My Lords, what advice are prisoners given if they are put in a cell with a mentally ill prisoner? What training are prison staff given in handling mentally disordered prisoners?

Lord Williams of Mostyn

My Lords, prison staff are trained in order that they can recognise the signs of disorder and how to deal with them. About two-thirds of prisons have prisoner support and listening groups, most of which are supported by the Samaritans, who do very good work. But I readily accept, as I said earlier, that there is a good deal still to be done.

Lord Hylton

My Lords, the whole House will be grateful to the Minister for disclosing the scale of the problem facing the Prison Service. Can he say what progress is being made in making available the resources of the National Health Service to prisoners, beginning perhaps first of all with those suffering from mental illnesses?

Lord Williams of Mostyn

My Lords, the Chief Inspector of Prisons has recommended that the National Health Service should assume responsibility for the delivery of healthcare services to prisoners. Having had that recommendation, the Prison Service and the NHS have set up a joint working group to advise Ministers on options for improving prisoners' healthcare; in particular, to what extent and whether healthcare as an overall responsibility ought to be transferred to the National Health Service.

Lord Renton

My Lords, will the Government bear in mind that mentally disordered people are of two quite distinct kinds? There are those who are mentally ill, many of whom are curable, and those who are mentally handicapped, which is an incurable condition. Those who are severely handicapped mentally have not a clue about what they are doing and need to be dealt with quite differently from others.

Lord Williams of Mostyn

My Lords, I entirely accept that proposition. One would have thought that those in the category of serious mental illness identified by the noble Lord have no place in prison in the first place. I am very conscious of that. One needs to bear in mind that the figure I gave to the noble Lord, Lord Hooson, includes psychiatric diagnosis relating to substance dependency or abuse.

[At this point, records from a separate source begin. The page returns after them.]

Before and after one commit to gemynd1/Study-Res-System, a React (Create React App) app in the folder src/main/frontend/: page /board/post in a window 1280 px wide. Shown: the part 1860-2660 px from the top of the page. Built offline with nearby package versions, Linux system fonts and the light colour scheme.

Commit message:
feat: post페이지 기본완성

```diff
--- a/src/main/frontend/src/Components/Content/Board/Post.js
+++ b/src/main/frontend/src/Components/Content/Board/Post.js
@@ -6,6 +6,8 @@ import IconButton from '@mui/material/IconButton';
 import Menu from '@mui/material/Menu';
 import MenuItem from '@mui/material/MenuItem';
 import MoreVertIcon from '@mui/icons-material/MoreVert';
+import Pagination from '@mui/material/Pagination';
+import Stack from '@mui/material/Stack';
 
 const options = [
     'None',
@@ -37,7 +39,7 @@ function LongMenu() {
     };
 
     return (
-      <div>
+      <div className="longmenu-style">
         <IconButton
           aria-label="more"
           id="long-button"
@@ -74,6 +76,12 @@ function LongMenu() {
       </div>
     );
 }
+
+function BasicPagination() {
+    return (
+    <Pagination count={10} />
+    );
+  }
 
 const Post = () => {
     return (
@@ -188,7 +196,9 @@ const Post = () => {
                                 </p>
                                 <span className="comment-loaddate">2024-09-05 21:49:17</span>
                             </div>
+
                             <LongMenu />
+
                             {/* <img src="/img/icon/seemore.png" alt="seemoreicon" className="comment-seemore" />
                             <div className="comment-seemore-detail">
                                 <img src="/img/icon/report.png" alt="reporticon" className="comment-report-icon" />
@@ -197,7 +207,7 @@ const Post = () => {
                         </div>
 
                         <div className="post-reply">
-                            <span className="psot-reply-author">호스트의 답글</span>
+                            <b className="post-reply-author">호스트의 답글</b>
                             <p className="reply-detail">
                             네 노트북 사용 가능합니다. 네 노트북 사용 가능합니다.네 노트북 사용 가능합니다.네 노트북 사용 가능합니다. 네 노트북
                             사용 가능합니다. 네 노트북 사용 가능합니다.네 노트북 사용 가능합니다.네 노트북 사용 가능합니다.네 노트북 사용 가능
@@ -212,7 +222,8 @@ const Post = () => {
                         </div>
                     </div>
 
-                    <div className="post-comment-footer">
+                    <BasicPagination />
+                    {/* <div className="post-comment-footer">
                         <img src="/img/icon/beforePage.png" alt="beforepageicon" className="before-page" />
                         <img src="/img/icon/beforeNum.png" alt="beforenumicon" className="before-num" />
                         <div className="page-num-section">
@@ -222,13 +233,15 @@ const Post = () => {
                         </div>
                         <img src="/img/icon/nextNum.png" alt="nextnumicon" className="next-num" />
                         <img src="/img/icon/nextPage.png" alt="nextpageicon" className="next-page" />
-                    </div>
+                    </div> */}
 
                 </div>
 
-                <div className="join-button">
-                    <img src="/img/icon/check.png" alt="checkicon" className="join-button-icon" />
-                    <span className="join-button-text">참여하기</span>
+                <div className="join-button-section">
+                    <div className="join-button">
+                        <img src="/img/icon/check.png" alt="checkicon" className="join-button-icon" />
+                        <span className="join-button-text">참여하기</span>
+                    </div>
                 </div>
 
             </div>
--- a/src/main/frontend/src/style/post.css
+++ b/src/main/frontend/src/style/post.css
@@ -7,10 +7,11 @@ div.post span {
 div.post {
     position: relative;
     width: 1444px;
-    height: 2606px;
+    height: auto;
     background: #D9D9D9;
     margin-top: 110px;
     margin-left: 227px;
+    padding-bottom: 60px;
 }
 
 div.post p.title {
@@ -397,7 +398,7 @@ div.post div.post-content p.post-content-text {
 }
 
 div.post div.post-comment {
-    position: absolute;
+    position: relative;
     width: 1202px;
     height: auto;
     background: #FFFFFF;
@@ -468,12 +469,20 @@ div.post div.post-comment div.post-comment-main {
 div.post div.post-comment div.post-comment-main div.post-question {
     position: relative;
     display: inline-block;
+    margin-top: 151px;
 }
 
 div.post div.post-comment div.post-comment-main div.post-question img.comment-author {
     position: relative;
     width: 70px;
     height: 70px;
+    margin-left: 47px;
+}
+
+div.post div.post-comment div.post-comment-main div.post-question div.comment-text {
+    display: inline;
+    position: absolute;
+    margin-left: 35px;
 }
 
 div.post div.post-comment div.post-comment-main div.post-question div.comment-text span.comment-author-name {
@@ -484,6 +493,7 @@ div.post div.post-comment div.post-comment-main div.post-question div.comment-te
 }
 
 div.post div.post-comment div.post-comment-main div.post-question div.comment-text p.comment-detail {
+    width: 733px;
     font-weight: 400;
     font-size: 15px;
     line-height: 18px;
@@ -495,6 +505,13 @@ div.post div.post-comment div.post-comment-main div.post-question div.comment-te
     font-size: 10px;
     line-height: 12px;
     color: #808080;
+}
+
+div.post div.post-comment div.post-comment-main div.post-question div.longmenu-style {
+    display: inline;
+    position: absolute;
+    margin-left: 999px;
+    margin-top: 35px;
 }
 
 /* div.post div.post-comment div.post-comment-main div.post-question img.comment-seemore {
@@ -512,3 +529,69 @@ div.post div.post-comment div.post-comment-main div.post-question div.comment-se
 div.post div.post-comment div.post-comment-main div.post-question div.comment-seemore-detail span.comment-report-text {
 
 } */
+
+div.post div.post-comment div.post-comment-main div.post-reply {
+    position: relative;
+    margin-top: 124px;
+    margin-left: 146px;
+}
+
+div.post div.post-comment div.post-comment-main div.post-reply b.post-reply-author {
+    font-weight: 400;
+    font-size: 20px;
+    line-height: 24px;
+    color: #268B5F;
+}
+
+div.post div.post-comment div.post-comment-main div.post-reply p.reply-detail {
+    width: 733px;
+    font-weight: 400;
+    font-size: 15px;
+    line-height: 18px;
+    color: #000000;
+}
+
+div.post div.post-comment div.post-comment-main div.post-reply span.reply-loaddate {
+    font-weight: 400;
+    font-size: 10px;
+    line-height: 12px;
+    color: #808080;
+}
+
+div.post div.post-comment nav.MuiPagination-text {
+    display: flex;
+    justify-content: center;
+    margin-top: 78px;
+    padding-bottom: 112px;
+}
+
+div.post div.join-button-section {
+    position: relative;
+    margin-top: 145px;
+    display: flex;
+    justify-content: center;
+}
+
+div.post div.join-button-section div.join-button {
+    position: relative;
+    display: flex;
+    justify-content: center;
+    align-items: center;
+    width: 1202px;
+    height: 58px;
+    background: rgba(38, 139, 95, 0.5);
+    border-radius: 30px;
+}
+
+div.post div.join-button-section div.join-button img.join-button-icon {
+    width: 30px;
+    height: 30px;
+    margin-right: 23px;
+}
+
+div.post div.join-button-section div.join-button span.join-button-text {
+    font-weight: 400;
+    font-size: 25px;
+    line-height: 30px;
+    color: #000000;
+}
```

So the spectrum we are looking at, as the noble Lord, Lord Renton, indicated, is a very wide one indeed.

Lord Pearson of Rannoch

My Lords, does the Minister accept that a large part of this problem is that the pendulum has swung too far in favour of care in the community and too far away from the long-stay institutions referred to in the supplementary question of the noble Lord, Lord Hooson? If that is so, as seems indisputable, will the Government consider giving greater encouragement to village community-type institutions for both mentally ill and mentally handicapped offenders instead of allowing local services to pursue their abolition?

Lord Williams of Mostyn

My Lords, the noble Lord's point is well made. Indeed, before the general election many of us on all sides of the House were on occasions bitterly critical of care in the community, when there seemed to be little community and precious little care for those who needed both. I shall certainly transmit the noble Lord's suggestion to the joint working group.

Lord Hutchinson of Lullington

My Lords, does the Minister agree that the background to this Question is that there are more persons in prison in this country awaiting trial in proportion to the total population than in any other country in Western Europe? As we have heard, 40 per cent. of them are not there because they are dangerous or because they have allegedly committed serious offences but because they are in need of psychiatric help or because they are homeless. Is it not true that the Home Office has established in its research that the use of prisons as assessment centres in this way is inhumane, expensive and ineffective? Can the Government do something about this now, as it does not require legislation and it does not require money? All it requires is some political effort.

Lord Williams of Mostyn

My Lords, I do not think the solutions the noble Lord points to are without demand on resources. This requires more than political determination and imagination. Certainly, the deeply troubling question of prisoners on remand is one that the Home Secretary is addressing urgently, because he is intent on reducing delays in the system. That is not a total answer to the noble Lord's question, the thrust of which I largely endorse.